The world’s most valuable and dominant internet companies are based in the US, but the country’s unproductive legislators and business-friendly courts have effectively outsourced the regulation of technology giants to the EU. That has given enormous power to Didier Reynders, the European Commissioner for Justice, who is responsible for drafting and enforcing laws that apply in the bloc of 27 countries. After nearly four years in the service, he is tired of hearing big talk from the US with little action.
Ahead of his latest round of semi-annual meetings with US officials, including Attorney General Merrick Garland in Washington, D.C., tomorrow, Reynders told WIRED why the US should finally act, where an investigation into ChatGPT is headed, and why he made controversial comments about one of the world’s most prominent privacy activists. His bicoastal tour started with a Waymo robotaxi ride through San Francisco (he gave it a rave review) and included meetings with Google and California’s privacy czar.
On the cost of inaction in the US
It’s been five years since the EU’s strict privacy law, the GDPR, came into effect, giving Europeans new rights to protect and control their data. Reynders has heard a series of proposals on how the US could follow suit, including from Meta CEO Mark Zuckerberg and other tech executives, Facebook whistleblowers, and members of Congress and federal officials. But he says there has been no “real follow-up.”
Although the US Federal Trade Commission has reached settlements with technology companies that demand careful handling of user data under penalty of fines, Reynders is cautious about their power. “I’m not saying this is nothing,” he says, but they lack the law that paves the way for more painful fines or lawsuits. “Enforcement is essential,” says Reynders. “And that’s the discussion we’re having with the US authorities.”
Now Reynders fears history repeating itself with AI regulation, leaving this powerful category of technology unchecked. Tech leaders like Sam Altman, CEO of ChatGPT developer OpenAI, say they want new safeguards, but it seems unlikely that US lawmakers will pass new laws.
“If you have a common approach in the US and the EU, we have the capacity to set up an international standard,” says Reynders. But if the EU’s upcoming AI law doesn’t align with US rules on AI, it will be harder to ask tech giants to fully comply with the rules and change the way the industry works. “If you go it alone, like with the GDPR, it takes some time and it slowly spreads to other continents,” he says. “With real action on the US side, together, it will be easier.”
About ChatGPT’s data gobbling and policy lobbying
ChatGPT is in the crosshairs of both privacy and AI-specific regulatory efforts.
OpenAI updated its privacy options and disclosures in April after Italy’s data protection authority temporarily blocked ChatGPT, but the conclusions of a full investigation into the company’s GDPR compliance are due in October, the country’s regulator says.
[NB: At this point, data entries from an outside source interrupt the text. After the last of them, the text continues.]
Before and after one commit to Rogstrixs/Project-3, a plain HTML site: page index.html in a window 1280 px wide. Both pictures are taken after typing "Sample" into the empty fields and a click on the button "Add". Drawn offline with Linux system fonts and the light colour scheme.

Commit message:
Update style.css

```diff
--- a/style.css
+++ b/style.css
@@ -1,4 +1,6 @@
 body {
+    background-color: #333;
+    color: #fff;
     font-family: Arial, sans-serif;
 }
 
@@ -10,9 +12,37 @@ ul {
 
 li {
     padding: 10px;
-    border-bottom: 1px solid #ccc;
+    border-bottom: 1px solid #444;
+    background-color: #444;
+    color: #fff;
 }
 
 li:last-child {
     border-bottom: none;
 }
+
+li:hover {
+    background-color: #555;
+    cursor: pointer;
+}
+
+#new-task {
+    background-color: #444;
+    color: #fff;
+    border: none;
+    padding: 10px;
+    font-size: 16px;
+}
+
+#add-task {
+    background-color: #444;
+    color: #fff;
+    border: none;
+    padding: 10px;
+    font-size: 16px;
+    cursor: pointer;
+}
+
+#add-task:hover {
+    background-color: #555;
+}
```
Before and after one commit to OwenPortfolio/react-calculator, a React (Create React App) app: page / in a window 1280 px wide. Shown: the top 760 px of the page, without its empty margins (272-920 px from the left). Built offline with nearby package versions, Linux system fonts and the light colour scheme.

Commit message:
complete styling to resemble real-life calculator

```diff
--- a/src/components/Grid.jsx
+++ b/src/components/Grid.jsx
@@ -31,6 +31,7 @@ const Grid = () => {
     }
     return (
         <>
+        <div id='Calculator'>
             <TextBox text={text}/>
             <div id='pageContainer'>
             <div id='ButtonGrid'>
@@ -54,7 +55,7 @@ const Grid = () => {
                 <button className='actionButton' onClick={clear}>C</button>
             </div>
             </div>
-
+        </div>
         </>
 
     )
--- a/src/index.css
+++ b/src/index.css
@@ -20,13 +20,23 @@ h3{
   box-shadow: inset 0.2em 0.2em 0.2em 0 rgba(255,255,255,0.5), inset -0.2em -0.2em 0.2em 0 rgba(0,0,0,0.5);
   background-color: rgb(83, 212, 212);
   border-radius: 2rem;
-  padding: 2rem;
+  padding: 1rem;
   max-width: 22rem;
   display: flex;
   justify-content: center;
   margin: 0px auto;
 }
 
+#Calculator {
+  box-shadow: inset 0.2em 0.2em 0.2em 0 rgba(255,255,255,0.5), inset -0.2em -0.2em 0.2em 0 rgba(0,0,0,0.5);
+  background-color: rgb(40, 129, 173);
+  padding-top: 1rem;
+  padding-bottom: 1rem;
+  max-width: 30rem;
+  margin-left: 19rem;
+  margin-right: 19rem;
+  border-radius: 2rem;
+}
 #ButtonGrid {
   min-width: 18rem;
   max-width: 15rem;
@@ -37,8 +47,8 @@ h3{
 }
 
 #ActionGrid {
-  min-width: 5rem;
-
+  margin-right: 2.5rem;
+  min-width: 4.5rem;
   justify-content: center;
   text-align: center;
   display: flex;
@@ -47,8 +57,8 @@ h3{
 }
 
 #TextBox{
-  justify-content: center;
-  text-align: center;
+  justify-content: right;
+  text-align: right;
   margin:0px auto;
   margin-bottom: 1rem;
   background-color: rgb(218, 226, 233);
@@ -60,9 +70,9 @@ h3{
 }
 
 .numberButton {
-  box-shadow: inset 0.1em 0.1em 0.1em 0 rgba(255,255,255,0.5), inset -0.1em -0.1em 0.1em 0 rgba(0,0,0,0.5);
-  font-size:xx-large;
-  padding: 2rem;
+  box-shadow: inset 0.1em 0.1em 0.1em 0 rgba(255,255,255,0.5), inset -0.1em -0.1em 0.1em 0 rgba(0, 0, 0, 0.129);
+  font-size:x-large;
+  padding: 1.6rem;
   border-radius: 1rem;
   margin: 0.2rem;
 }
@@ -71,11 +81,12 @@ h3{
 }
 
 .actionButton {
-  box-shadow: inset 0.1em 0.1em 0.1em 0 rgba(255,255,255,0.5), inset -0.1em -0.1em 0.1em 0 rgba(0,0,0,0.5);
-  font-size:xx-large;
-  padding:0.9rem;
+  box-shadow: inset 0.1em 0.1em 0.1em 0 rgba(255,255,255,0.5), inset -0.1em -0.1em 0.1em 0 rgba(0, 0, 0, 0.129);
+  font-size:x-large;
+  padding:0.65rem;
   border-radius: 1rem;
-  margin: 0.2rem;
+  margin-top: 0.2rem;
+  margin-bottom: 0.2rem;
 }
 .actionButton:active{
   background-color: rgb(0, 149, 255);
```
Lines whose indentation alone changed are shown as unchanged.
And an EU-wide data protection task force expects common principles for all member states on how to deal with ChatGPT by the end of the year, says Reynders. All of that could force OpenAI to make further tweaks to its chatbot’s data collection and retention.
More broadly, while OpenAI’s Altman has supported calls for new rules for AI systems, he has also expressed concerns about over-regulation. In May, headlines thundered that he had threatened to withdraw services from the EU. Altman has said his comments have been taken out of context and that he wants to help shape policy.
Reynders says Altman has a significant business incentive to make amends with the EU, which has about 100 million more inhabitants than the US. “We have asked that all key actors be involved in the discussions,” says Reynders. “We want to know what their concerns are and see if we can solve them in legislation.” He emphasizes that OpenAI should not be afraid of new AI rules. “I have seen the origins of OpenAI. It’s about the same idea: developing new technologies, but for the better,” says Reynders.